The United Arab Emirates (UAE) has broken ground on the fourth phase of a solar park that is set to become the world’s largest Concentrated Solar Power (CSP) project.
The Mohammed bin Rashid Al Maktoum Solar Park in the UAE is set to become the largest single-site solar park in the world based on the Independent Power Producer (IPP) model.
The project is being implemented by the Dubai Water and Electricity Authority (DEWA) and it is expected to generate 700 MW of power when it is completed.
“We will continue pursuing ambitious investments with an emphasis on projects that have a positive impact on people’s lives. Clean and renewable energy is key to sustainable development and the UAE has set an example for its rapid adoption,” Sheikh Mohammed bin Rashid Al Maktoum, vice president and prime minister of the UAE said in a media statement.
According to a press release issued by Sheikh Mohammed, the solar park will generate 1,000 MW by 2020 and 5,000 MW by 2030. The first phase comprising 13 MW of capacity became operational in 2013. The 200 MW photovoltaic second phase of the solar park was launched in March 2017. The 800 MW third phase is expected to be operational by 2020, and the first stage of the 700 MW CSP fourth phase is expected to be commissioned in the fourth quarter of 2020.
Once complete, the project is expected to provide clean energy to over 270,000 residences in Dubai and eliminate 1.4 million tons of carbon emissions per year. It will feature the world’s tallest solar tower measuring 260 meters and the world’s largest thermal energy storage capacity.
The CSP project will use two technologies to produce clean energy: a 600 MW parabolic basin complex and the 100 MW solar tower encompassing a total area of 43 square kilometers.
AED14.2 billion has been invested into the project and it has achieved the world’s lowest Levelized Cost of Electricity (LCOE) at $7.3 cents/kWh.
The announcement comes as the Middle East is emerging as one of the largest renewable energy markets globally. UAE’s neighbor Saudi Arabia, one of the key players in the region, has set a target to produce approximately 10 percent of its power from renewable sources in the next six years.
In October 2017, Mercom reported that the low bids submitted for a 300 MW solar PV project planned for Saudi Arabia surprised everyone when the lowest submitted bid for the LCOE (levelized cost of energy) came in at just 6.69 halalas/kWh (~$0.0178/kWh).

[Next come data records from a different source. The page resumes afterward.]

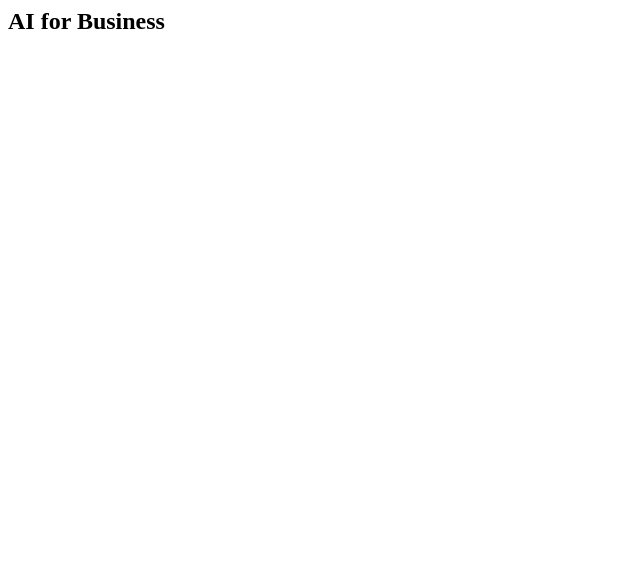
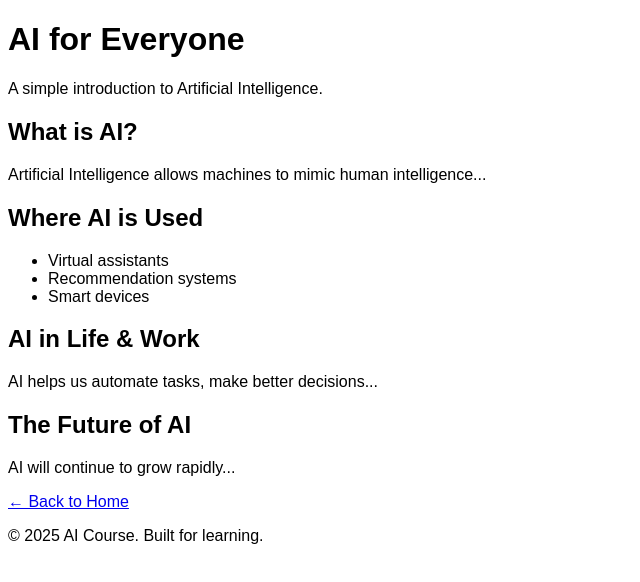
Before and after one commit to Ngeyane2003/A--Everyone-business, a plain HTML site: page ai-for-business/index.html in a window 1280 px wide. Shown: the whole page, without its empty margins (0-640 px from the left). Drawn offline with Linux system fonts and the light colour scheme.

Commit message:
Update index.html

```diff
--- a/ai-for-business/index.html
+++ b/ai-for-business/index.html
@@ -1 +1,49 @@
-<html><body><h2>AI for Business</h2></body></html>
+<!DOCTYPE html>
+<html lang="en">
+<head>
+  <meta charset="UTF-8">
+  <meta name="viewport" content="width=device-width, initial-scale=1.0">
+  <title>AI for Everyone</title>
+  <link rel="stylesheet" href="../assets/css/style.css">
+</head>
+<body>
+  <div class="container">
+    <header class="header">
+      <h1>AI for Everyone</h1>
+      <p>A simple introduction to Artificial Intelligence.</p>
+    </header>
+
+    <div class="section">
+      <h2>What is AI?</h2>
+      <p>Artificial Intelligence allows machines to mimic human intelligence...</p>
+    </div>
+
+    <div class="section">
+      <h2>Where AI is Used</h2>
+      <ul>
+        <li>Virtual assistants</li>
+        <li>Recommendation systems</li>
+        <li>Smart devices</li>
+      </ul>
+    </div>
+
+    <div class="section">
+      <h2>AI in Life & Work</h2>
+      <p>AI helps us automate tasks, make better decisions...</p>
+    </div>
+
+    <div class="section">
+      <h2>The Future of AI</h2>
+      <p>AI will continue to grow rapidly...</p>
+    </div>
+
+    <p class="center"><a href="../index.html" class="btn secondary">← Back to Home</a></p>
+  </div>
+
+  <footer class="footer">
+    &copy; 2025 AI Course. Built for learning.
+  </footer>
+
+  <script src="../assets/js/main.js"></script>
+</body>
+</html>
```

In December 2017, Mercom also reported that the Oman Power and Water Procurement Company (OPWP) announced a Request for Qualification (RFQ) for a 500 MW utility-scale solar project in in the country. Oman’s first utility-scale solar plant is set to be established in Ibri, 300 km west of Muscat.
Image credit: Dubai Media Office Twitter